4) Rod Laver – 11 Grand Slams – Despite having won 11 Grand Slams during his career, Laver was never the world No.1 and his highest ranking was No.3. Laver was another Australian who proudly flew the flag for his country and achieved the Career Slam. The left-handed 5’8” player proved that being shorter than the average player did not make him ,lack in power and strength as he heavily dominated tennis during the 1960s. Laver delighted his home crowd when he won the Australian Open 3 times in 1960, 1962, 1969. Proving that it was not just the home support that got him through the majors, Laver won the French Open twice, Wimbledon 4 times and the US Open on two occasions.
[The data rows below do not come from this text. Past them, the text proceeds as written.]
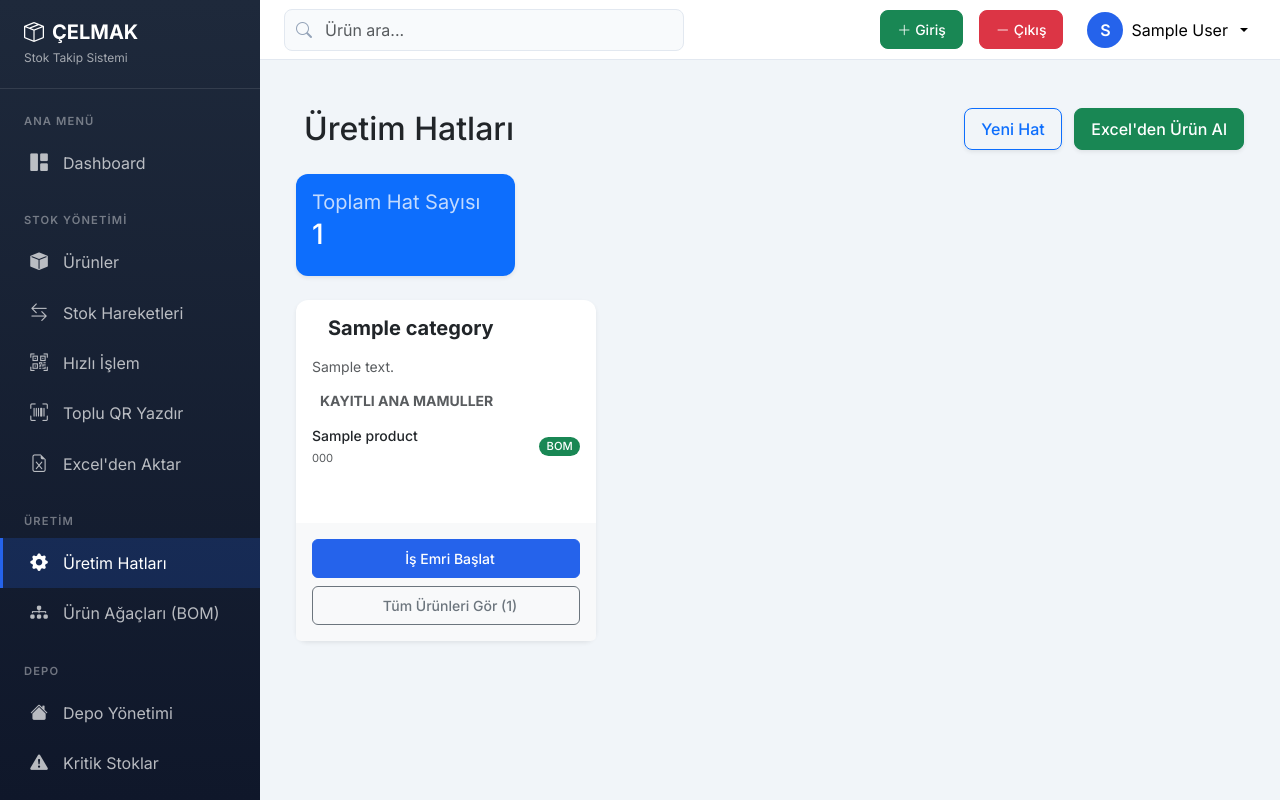
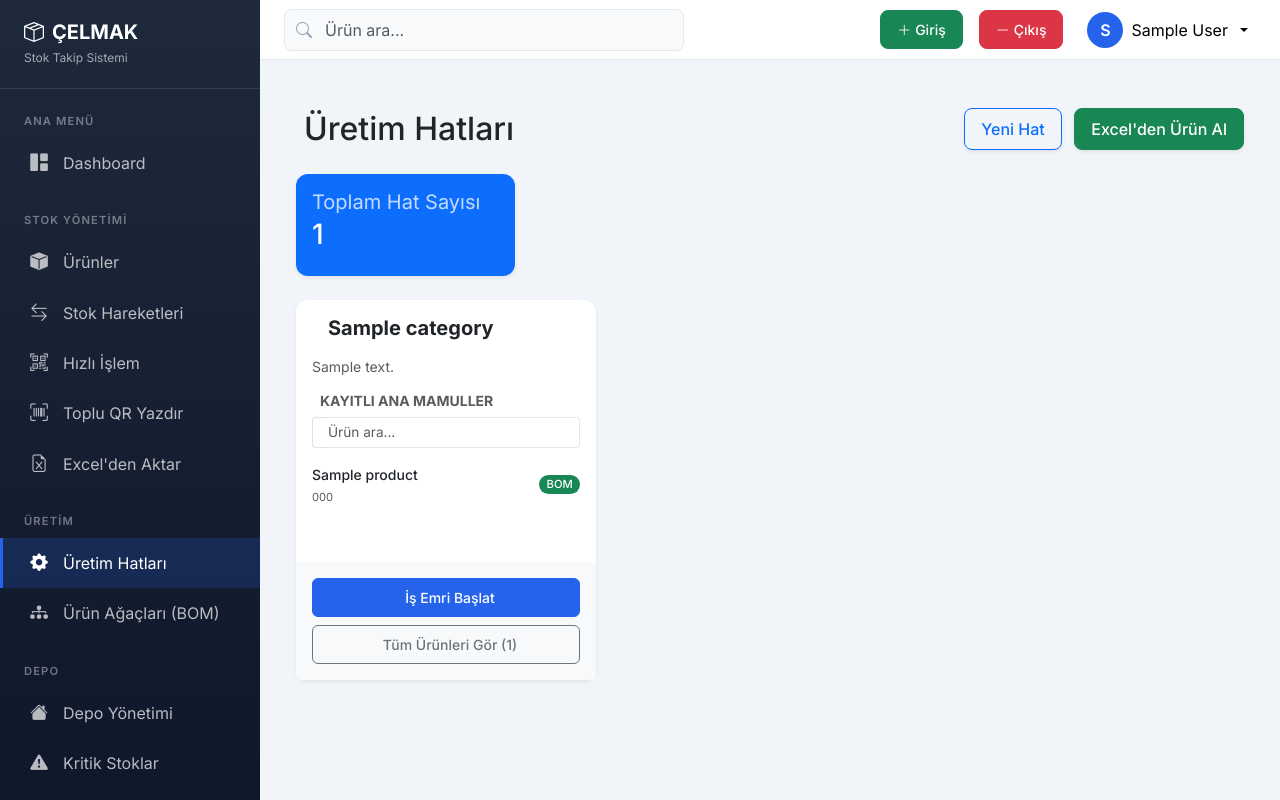
Before and after one commit to bcilak/celmakstok, a Flask app: page /production/ in a window 1280 px wide. Run offline with Flask 3, Linux system fonts and the light colour scheme; a user stored in the database is signed in; tables that the repository leaves empty hold one stand-in row (values such as "Sample post").

Commit message:
Üretim hatları sayfasına grup içi ürün arama özelliği eklendi

```diff
--- a/app/templates/production/index.html
+++ b/app/templates/production/index.html
@@ -54,6 +54,20 @@
                     <!-- We list the specific Finished Products assigned to this category -->
                     <h6 class="text-uppercase text-muted fw-bold mb-2 small"><i class="fas fa-box-open me-2"></i>Kayıtlı
                         Ana Mamuller</h6>
+
+                    <!-- Arama kutusu -->
+                    <div class="mb-2">
+                        <div class="input-group input-group-sm">
+                            <span class="input-group-text bg-white border-end-0">
+                                <i class="fas fa-search text-muted"></i>
+                            </span>
+                            <input type="text" class="form-control border-start-0 ps-0"
+                                   placeholder="Ürün ara..."
+                                   onkeyup="searchProducts(this)"
+                                   style="font-size: 0.85rem;">
+                        </div>
+                    </div>
+
                     <div class="product-list-container" style="max-height: 300px; overflow-y: auto;">
                         <div class="list-group list-group-flush mb-3">
                             {% set ns = namespace(found=0) %}
@@ -64,7 +78,8 @@
                                 class="list-group-item list-group-item-action d-flex justify-content-between align-items-center px-0 py-2 border-0">
                                 <div class="d-flex flex-column text-truncate" style="max-width: 80%;">
                                     <span class="text-dark fw-medium small mb-1">{{ product.name }}</span>
-                                    <span class="text-muted" style="font-size: 0.70rem;"><i class="fas fa-barcode"></i> {{
+                                    <span class="text-muted" style="font-size: 0.70rem;"><i class="fas fa-barcode"></i>
+                                        {{
                                         product.code }}</span>
                                 </div>
                                 <span class="badge bg-success rounded-pill ms-2" style="font-size: 0.70rem;">BOM</span>
@@ -73,7 +88,8 @@
                             {% endfor %}
 
                             {% if ns.found == 0 %}
-                            <div class="text-muted small py-2 fst-italic">Henüz bu hatta kayıtlı reçeteli mamul yok.</div>
+                            <div class="text-muted small py-2 fst-italic">Henüz bu hatta kayıtlı reçeteli mamul yok.
+                            </div>
                             {% endif %}
                         </div>
                     </div>
@@ -171,11 +187,21 @@
     .product-list-container.has-scroll::after {
         display: block;
     }
+
+    /* Arama kutusu stili */
+    .input-group .form-control:focus {
+        box-shadow: none;
+        border-color: #dee2e6;
+    }
+
+    .input-group-text {
+        border-color: #dee2e6;
+    }
 </style>
 
 <script>
     // Scroll olup olmadığını kontrol et ve fade effect ekle
-document.addEventListener('DOMContentLoaded', function() {
+    document.addEventListener('DOMContentLoaded', function () {
         const containers = document.querySelectorAll('.product-list-container');
         containers.forEach(container => {
             if (container.scrollHeight > container.clientHeight) {
@@ -183,6 +209,40 @@ document.addEventListener('DOMContentLoaded', function() {
             }
         });
     });
+
+    // Ürün arama fonksiyonu
+    function searchProducts(input) {
+        const searchText = input.value.toLowerCase().trim();
+        const card = input.closest('.category-card');
+        const productItems = card.querySelectorAll('.list-group-item');
+        const emptyMessage = card.querySelector('.fst-italic');
+        let visibleCount = 0;
+
+        productItems.forEach(item => {
+            const productName = item.querySelector('.text-dark')?.textContent.toLowerCase() || '';
+            const productCode = item.querySelector('.text-muted')?.textContent.toLowerCase() || '';
+
+            if (productName.includes(searchText) || productCode.includes(searchText)) {
+                item.style.display = '';
+                visibleCount++;
+            } else {
+                item.style.display = 'none';
+            }
+        });
+
+        // Eğer hiçbir sonuç yoksa mesaj göster
+        if (emptyMessage) {
+            if (visibleCount === 0 && searchText !== '') {
+                emptyMessage.textContent = 'Arama sonucu bulunamadı.';
+                emptyMessage.style.display = '';
+            } else if (visibleCount === 0 && searchText === '') {
+                emptyMessage.textContent = 'Henüz bu hatta kayıtlı reçeteli mamul yok.';
+                emptyMessage.style.display = '';
+            } else {
+                emptyMessage.style.display = 'none';
+            }
+        }
+    }
 </script>
 
 {% endblock %}
```
Lines whose indentation alone changed are shown as unchanged.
5) Björn Borg – 11 Grand Slams: Last year Björn Borg looked on as Rafael Nadal equalized the Swedes record of 6 Grand Slam wins at Roland Garros in 2011, a record which many did not think would be reached in an era so heavily dominated by Roger Federer – but it was Nadal who broke through to match Borg’s record. Borg retired at 26 years old during the peak of his career and who knows how many more Grand Slams he may have won at Roland Garros or indeed at the other Slams? As much of a dominance as he had on clay, Borg also demonstrated his supremacy at SW19, on the green grass of Wimbledon. Borg lifted the trophy at the All England Club 5 times, but was never victorious at the Australian Open and US Open.
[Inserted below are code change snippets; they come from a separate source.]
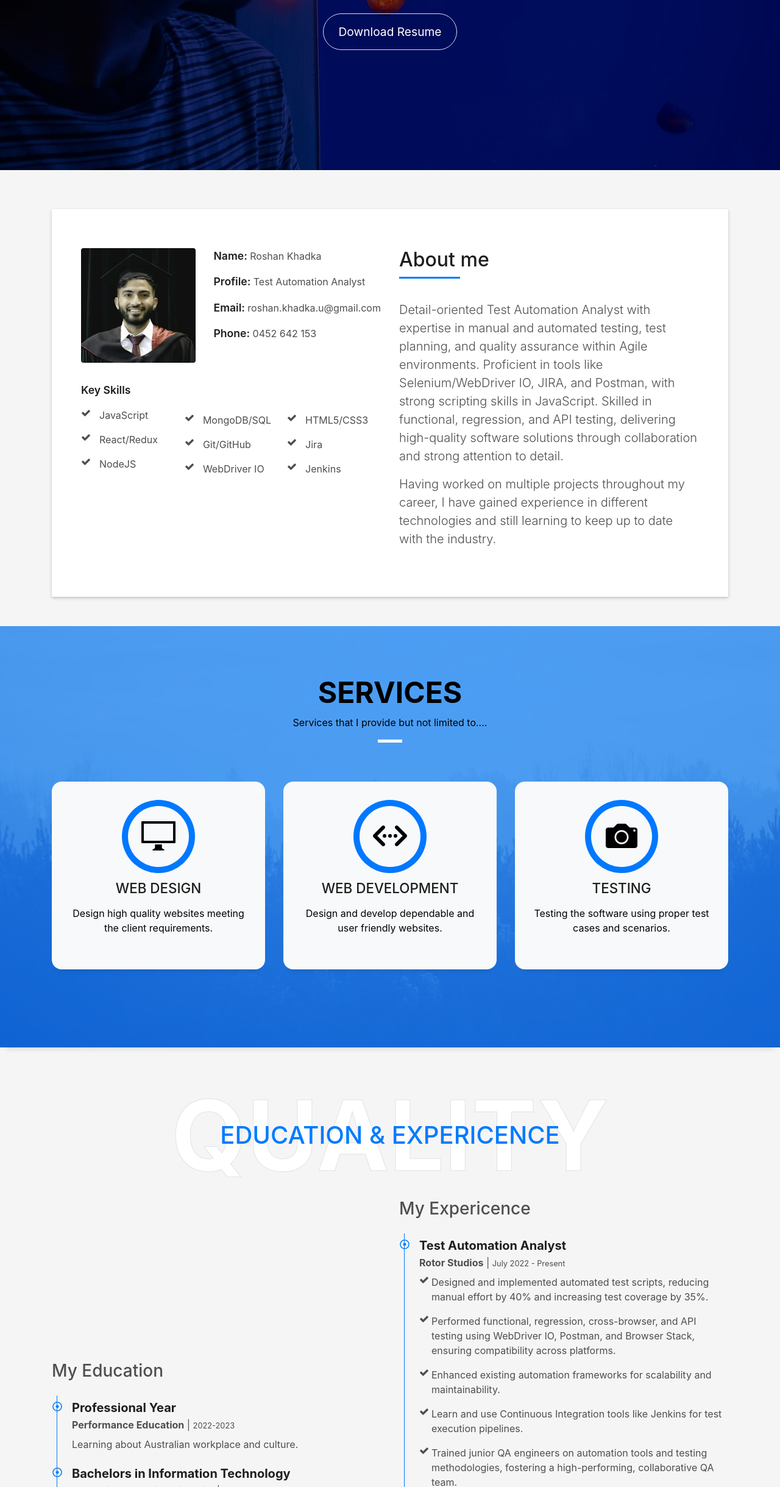
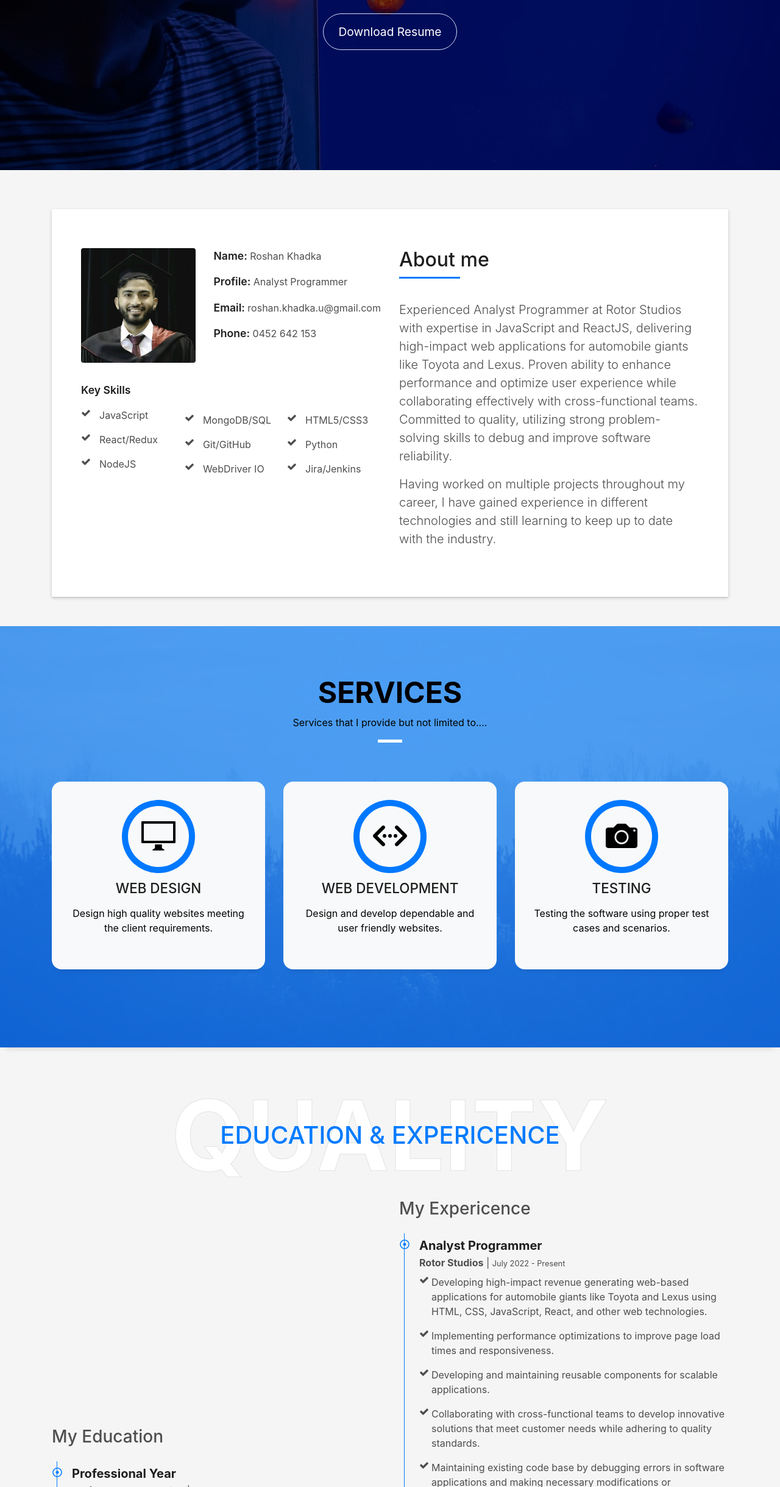
Before and after one commit to roshan-77/Portfolio-Roshan, a plain HTML site: page index.html in a window 1280 px wide. Shown: the part 361-2800 px from the top of the page at 61% size. Drawn offline with nearby package versions, Linux system fonts and the light colour scheme; no server answers; files whose address does not match are found by name.

Commit message:
updated resume

```diff
--- a/index.html
+++ b/index.html
@@ -93,8 +93,8 @@
         <div class="container">
           <!--<p class="display-6 color-d">Hello, world!</p>-->
           <h1 class="intro-title mb-4"><strong>Roshan Khadka</strong></h1>
-          <p class="intro-subtitle"><span class="text-slider-items">Test Automation Analyst, Analyst Programmer, Web Developer</span><strong class="text-slider"></strong></p>
-          <p class="pt-3"><a class="button button-b button-big button-rouded js-scroll px-4" href="./resume/Roshan Khadka_QA_Automation.docx" download role="button">Download Resume</a></p>
+          <p class="intro-subtitle"><span class="text-slider-items">QA Analyst, Analyst Programmer, Web Developer</span><strong class="text-slider"></strong></p>
+          <p class="pt-3"><a class="button button-b button-big button-rouded js-scroll px-4" href="./resume/Roshan_Khadka_RESUME.pdf" download role="button">Download Resume</a></p>
         </div>
       </div>
     </div>
@@ -117,7 +117,7 @@
                   <div class="col-sm-6 col-md-7">
                     <div class="about-info">
                       <p><span class="title-s">Name: </span> <span>Roshan Khadka</span></p>
-                      <p><span class="title-s">Profile: </span> <span>Test Automation Analyst</span></p>
+                      <p><span class="title-s">Profile: </span> <span>Analyst Programmer</span></p>
                       <p><span class="title-s">Email: </span> <span>roshan.khadka.u@gmail.com</span></p>
                       <p><span class="title-s">Phone: </span> <span>0452 642 153</span></p>
                     </div>
@@ -184,10 +184,10 @@
                         <p class="grid-exp"><i class="fa-solid fa fa-check"></i><span>HTML5/CSS3</span>
                       </div>
                       <div class="skill">
-                        <p class="grid-exp"><i class="fa-solid fa fa-check"></i><span>Jira</span>
+                        <p class="grid-exp"><i class="fa-solid fa fa-check"></i><span>Python</span>
                       </div>
                       <div class="skill">
-                        <p class="grid-exp"><i class="fa-solid fa fa-check"></i><span>Jenkins</span>
+                        <p class="grid-exp"><i class="fa-solid fa fa-check"></i><span>Jira/Jenkins</span>
                       </div>
                     </div>
                   </div>
@@ -202,11 +202,11 @@
                     </h5>
                   </div>
                   <p class="lead">
-                    Detail-oriented Test Automation Analyst with expertise in manual and automated testing,
-                    test planning, and quality assurance within Agile environments. Proficient in tools like
-                    Selenium/WebDriver IO, JIRA, and Postman, with strong scripting skills in JavaScript.
-                    Skilled in functional, regression, and API testing, delivering high-quality software
-                    solutions through collaboration and strong attention to detail.
+                    Experienced Analyst Programmer at Rotor Studios with expertise in JavaScript and ReactJS,
+                    delivering high-impact web applications for automobile giants like Toyota and Lexus. Proven
+                    ability to enhance performance and optimize user experience while collaborating effectively
+                    with cross-functional teams. Committed to quality, utilizing strong problem-solving skills
+                    to debug and improve software reliability.
                   </p>
                   <p class="lead">
                     Having worked on multiple projects throughout my career, I have gained experience in different technologies
@@ -371,14 +371,17 @@
                 <div class="border-left border-primary pt-2 pl-4 ml-2">
                     <div class="position-relative mb-4">
                         <i class="far fa-dot-circle text-primary position-absolute" style="top: 2px; left: -32px;"></i>
-                        <h5 class="font-weight-bold mb-1">Test Automation Analyst</h5>
+                        <h5 class="font-weight-bold mb-1">Analyst Programmer</h5>
                         <p class="mb-2"><strong>Rotor Studios</strong> | <small>July 2022 - Present</small></p>
                         <div>
-                          <p class="grid-exp"><i class="fa-solid fa fa-check"></i><span>Designed and implemented automated test scripts, reducing manual effort by 40% and increasing test coverage by 35%.</span></p>
-                          <p class="grid-exp"><i class="fa-solid fa fa-check"></i><span>Performed functional, regression, cross-browser, and API testing using WebDriver IO, Postman, and Browser Stack, ensuring compatibility across platforms.</span></p>
-                          <p class="grid-exp"><i class="fa-solid fa fa-check"></i><span>Enhanced existing automation frameworks for scalability and maintainability.</span></p>
-                          <p class="grid-exp"><i class="fa-solid fa fa-check"></i><span>Learn and use Continuous Integration tools like Jenkins for test execution pipelines.</span></p>
-                          <p class="grid-exp"><i class="fa-solid fa fa-check"></i><span>Trained junior QA engineers on automation tools and testing methodologies, fostering a high-performing, collaborative QA team.</span></p>
+                          <p class="grid-exp"><i class="fa-solid fa fa-check"></i><span>Developing high-impact revenue generating web-based applications for automobile giants like Toyota and Lexus using HTML, CSS, JavaScript, React, and other web technologies.</span></p>
+                          <p class="grid-exp"><i class="fa-solid fa fa-check"></i><span>Implementing performance optimizations to improve page load times and responsiveness.</span></p>
+                          <p class="grid-exp"><i class="fa-solid fa fa-check"></i><span>Developing and maintaining reusable components for scalable applications.</span></p>
+                          <p class="grid-exp"><i class="fa-solid fa fa-check"></i><span>Collaborating with cross-functional teams to develop innovative solutions that meet customer needs while adhering to quality standards.</span></p>
+                          <p class="grid-exp"><i class="fa-solid fa fa-check"></i><span>Maintaining existing code base by debugging errors in software applications and making necessary modifications or enhancements.</span></p>
+                          <p class="grid-exp"><i class="fa-solid fa fa-check"></i><span>Testing software systems based on user requirements/specifications.</span></p>
+                          <p class="grid-exp"><i class="fa-solid fa fa-check"></i><span>Debugging and conducting automated testing to ensure code quality and reliability.</span></p>
+                          <p class="grid-exp"><i class="fa-solid fa fa-check"></i><span>Writing, updating, and maintaining internal documentation, and procedures for future reference.</span></p>
                         </div>
                     </div>
                 </div>
@@ -789,7 +792,7 @@
                       Looking forward to hearing from you!
                     </p>
                     <ul class="list-ico">
-                      <li><span class="ion-ios-location"></span> Auburn, NSW, 2144</li>
+                      <li><span class="ion-ios-location"></span> Melbourne, Victoria</li>
                       <li><span class="ion-ios-telephone"></span> 0452 642 153</li>
                       <li><span class="ion-email"></span> roshan.khadka.u@gmail.com</li>
                     </ul>
```
Also changed, not shown: 2 other files.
6) Rafael Nadal – 11 Grand Slams: On Monday Rafael Nadal equaled his number of Grand Slams with Borg, Laver and Emerson after making history by lifting the trophy in Paris for the 7th time at Roland Garros – a feat which no man has ever achieved before. Nadal has worked hard during his career to prove that he is an all round player, one that can to adapt to every surface after also completing the Career Slam. He has won the Australian Open and the US Open once and Wimbledon twice. The Spaniard is still only 26 years old after celebrating his birthday in Paris and providing he stays healthy, he has many more years still left ahead of him. Who knows how many more Grand Slams the man from Manacor might win, not just at Roland Garros but on the hard courts of the Australian open and US Open, but also at Wimbledon? Is he going to be the man to top Roger Federer’s record or will he be able to match the records of Emerson and Sampras above him?